- Ice on eyelids decreases Acetylcholinesterase activity
How is neuromuscular transmission disrupted in botulism poisoning?
- Toxins block ACh release
(Botox cosmetic treatment)
How is neuromuscular transmission disrupted in organophosphate poisoning?
- Irreversibly inhibits acetycholinesterase
- ACh remains in receptors and muscles stay contracted
What are muscular dystrophies?
- Genetic faults that cause the absence or reduced synthesis of specific proteins that normally anchor actin filaments to the sarcolemma
- in absence causes muscle fibres cells can tear themselves apart when contracting
What causes Duchenne muscular dystrophy?
- There is a complete lack of dystrophin
- Muscle fibres tear themselves apart on contraction
- Enzyme creatine phosphokinase liberated into serum
- Calcium enters cell causing necrosis
- Pseudohypertrophy (swelling) before fat and connective tissue replace muscle tissue
What are the signs and symptoms of Duchenne muscular dystrophy?

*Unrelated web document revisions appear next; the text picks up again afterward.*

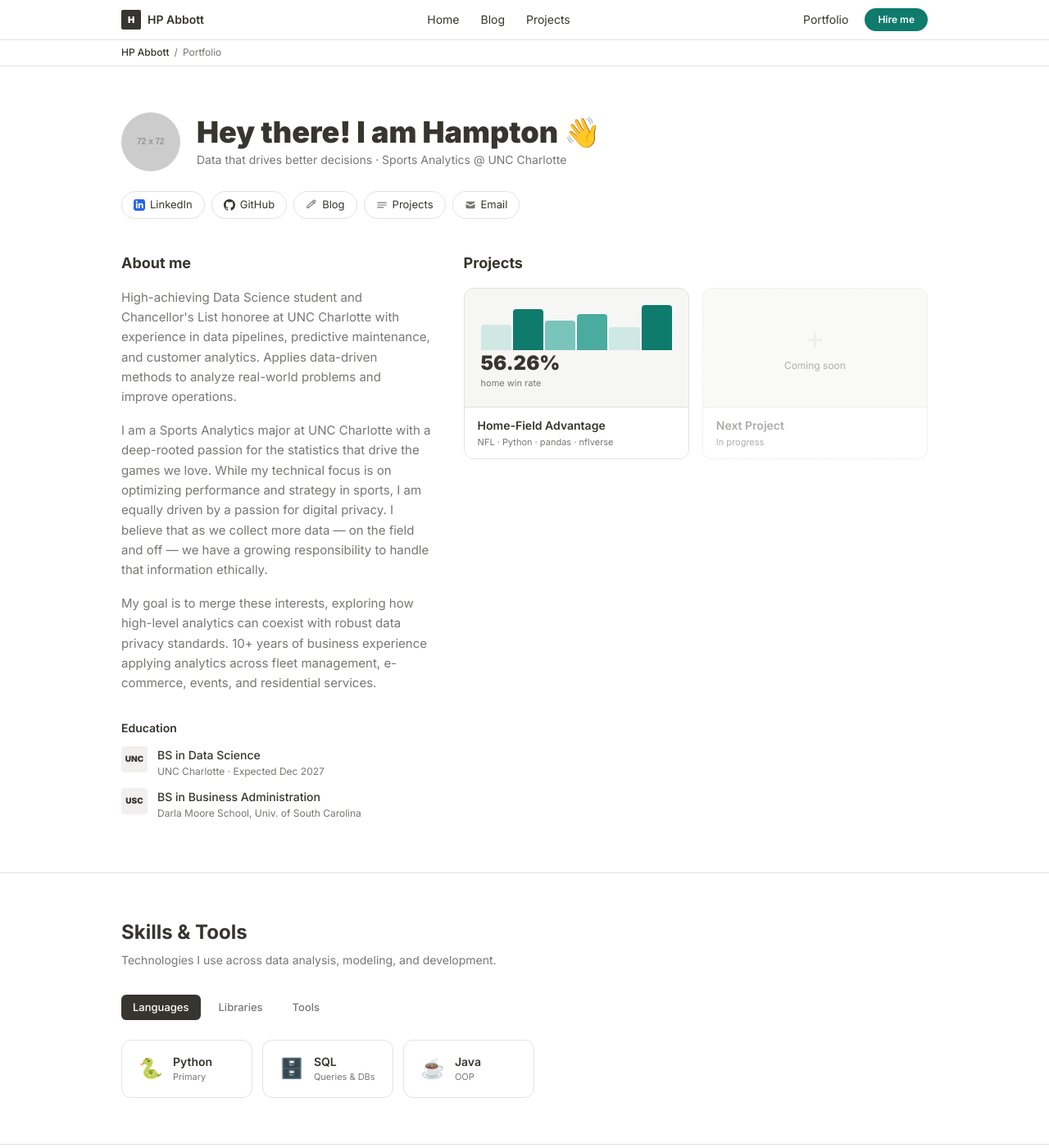
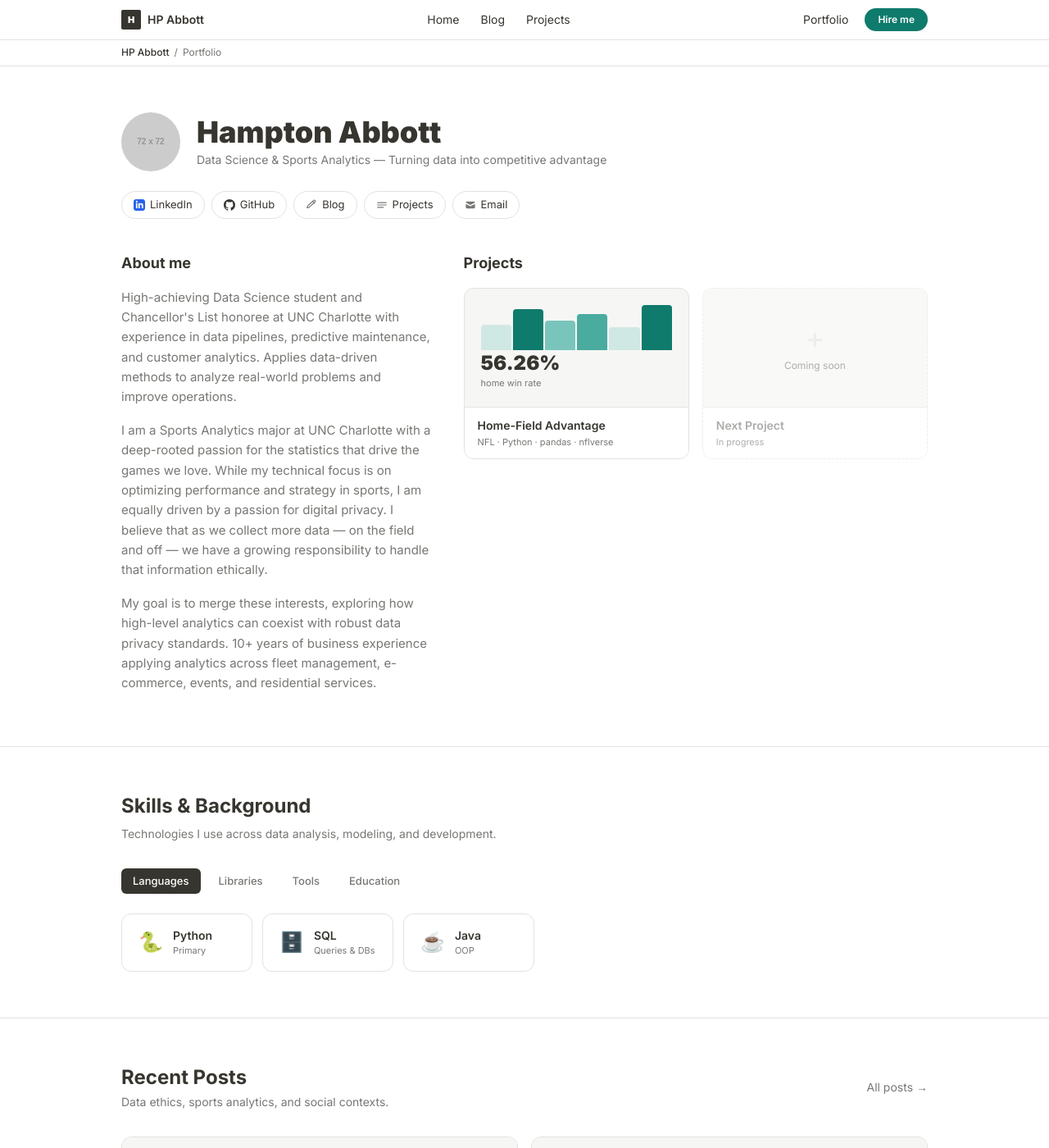
Before and after one commit to HPAuncc/HPAuncc.github.io, a Jekyll site: the page built from index.html, in a window 1280 px wide and 1400 px high. Shown: the whole window at 82% size. Built offline with Jekyll 4.4.1, drawn with Linux system fonts in a browser that asks for light colours; nearby versions of some CDN libraries.

Commit message:
Update heading, subheading, favicon, skills section, education tab

```diff
--- a/index.html
+++ b/index.html
@@ -7,6 +7,7 @@ layout: null
   <meta charset="UTF-8" />
   <meta name="viewport" content="width=device-width, initial-scale=1.0" />
   <title>Hampton P. Abbott — Personal Portfolio</title>
+  <link rel="icon" type="image/x-icon" href="/favicon.ico" />
   <script src="https://cdn.tailwindcss.com"></script>
   <script>
     tailwind.config = {
@@ -84,10 +85,10 @@ layout: null
            class="w-[72px] h-[72px] rounded-full object-cover flex-shrink-0" />
       <div>
         <h1 class="text-3xl md:text-4xl font-black text-[#37352f] leading-tight">
-          Hey there! I am Hampton 👋
+          Hampton Abbott
         </h1>
         <p class="text-[#787774] text-sm mt-1">
-          Data that drives better decisions &middot; Sports Analytics @ UNC Charlotte
+          Data Science &amp; Sports Analytics — Turning data into competitive advantage
         </p>
       </div>
     </div>
@@ -141,24 +142,6 @@ layout: null
           10+ years of business experience applying analytics across fleet management, e-commerce, events, and residential services.
         </p>
 
-        <!-- Education -->
-        <h3 class="text-sm font-semibold text-[#37352f] mt-8 mb-3">Education</h3>
-        <div class="space-y-3 text-[14px] text-[#787774]">
-          <div class="flex items-start gap-3">
-            <div class="w-8 h-8 bg-[#f1f0ef] rounded flex items-center justify-center text-[10px] font-black text-[#37352f] flex-shrink-0">UNC</div>
-            <div>
-              <div class="font-medium text-[#37352f]">BS in Data Science</div>
-              <div class="text-xs mt-0.5">UNC Charlotte · Expected Dec 2027</div>
-            </div>
-          </div>
-          <div class="flex items-start gap-3">
-            <div class="w-8 h-8 bg-[#f1f0ef] rounded flex items-center justify-center text-[10px] font-black text-[#37352f] flex-shrink-0">USC</div>
-            <div>
-              <div class="font-medium text-[#37352f]">BS in Business Administration</div>
-              <div class="text-xs mt-0.5">Darla Moore School, Univ. of South Carolina</div>
-            </div>
-          </div>
-        </div>
       </div>
 
       <!-- RIGHT: Project gallery (2×2 grid) -->
@@ -210,7 +193,7 @@ layout: null
 
   <!-- ─── SKILLS ─── -->
   <div class="max-w-5xl mx-auto px-5 py-14">
-    <h2 class="text-2xl font-bold text-[#37352f] mb-2">Skills &amp; Tools</h2>
+    <h2 class="text-2xl font-bold text-[#37352f] mb-2">Skills &amp; Background</h2>
     <p class="text-[#787774] text-sm mb-8">Technologies I use across data analysis, modeling, and development.</p>
 
     <!-- Tabs -->
@@ -218,6 +201,7 @@ layout: null
       <button class="tab-btn active" data-tab="languages">Languages</button>
       <button class="tab-btn" data-tab="libraries">Libraries</button>
       <button class="tab-btn" data-tab="tools">Tools</button>
+      <button class="tab-btn" data-tab="education">Education</button>
     </div>
 
     <!-- Tab panels -->
@@ -271,6 +255,21 @@ layout: null
       <div class="flex items-center gap-3 border border-[#e3e2e0] rounded-xl px-5 py-4 bg-white ch w-44">
         <div class="text-2xl">📓</div>
         <div><div class="text-sm font-semibold text-[#37352f]">Jupyter</div><div class="text-[11px] text-[#787774]">Notebooks</div></div>
+      </div>
+    </div>
+
+    <div id="tab-education" class="tab-panel flex-wrap gap-5">
+      <div class="border border-[#e3e2e0] rounded-xl px-6 py-5 bg-white ch w-64">
+        <div class="w-9 h-9 bg-[#f1f0ef] rounded flex items-center justify-center text-[10px] font-black text-[#37352f] mb-3">UNC</div>
+        <div class="text-sm font-semibold text-[#37352f]">UNC Charlotte</div>
+        <div class="text-sm text-[#787774] mt-0.5">B.S. Data Science</div>
+        <div class="text-xs text-[#787774] mt-2">Expected May 2027</div>
+      </div>
+      <div class="border border-[#e3e2e0] rounded-xl px-6 py-5 bg-white ch w-64">
+        <div class="w-9 h-9 bg-[#f1f0ef] rounded flex items-center justify-center text-[10px] font-black text-[#37352f] mb-3">USC</div>
+        <div class="text-sm font-semibold text-[#37352f]">University of South Carolina</div>
+        <div class="text-sm text-[#787774] mt-0.5">B.S. Business Administration</div>
+        <div class="text-xs text-[#787774] mt-2">Darla Moore School of Business</div>
       </div>
     </div>
   </div>
```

- Early onset - Gower's sign (hands on knees to generate strength)
- Contractures (imbalance between agonist and antagonist muscle)
- Steroid therapy (prenisolone)
- Ataluren drug trials in humans, ribosomal interaction to produce dystrophin
What is malignant hyperthermia?
- A rare, autosomal dominant disorder
- Causes a life threatening reaction to certain drugs used for general anaesthesia
How do general anaesthetic drugs work normally?
- Are volatile anaesthetic agents and the neuromuscular blocking agent succinylcholine
- Succinylcholine inhibits action of ACh, acting non-competitively on muscle-type nicotinic receptors
- Is degraded by butyrylcholinesterase much more slowly than the degradation of ACh by Acetylcholinesterase
How do anaesthetic drugs cause malignant hyperthermia?
- In susceptible individuals, drugs can induce a drastic and uncontrolled increase in skeletal muscle oxidative metabolism
- Overwhelms body's capacity to supply O2, remove CO2 and regulate body metabolism
- Leads to circulatory collapse and death if not treated quickly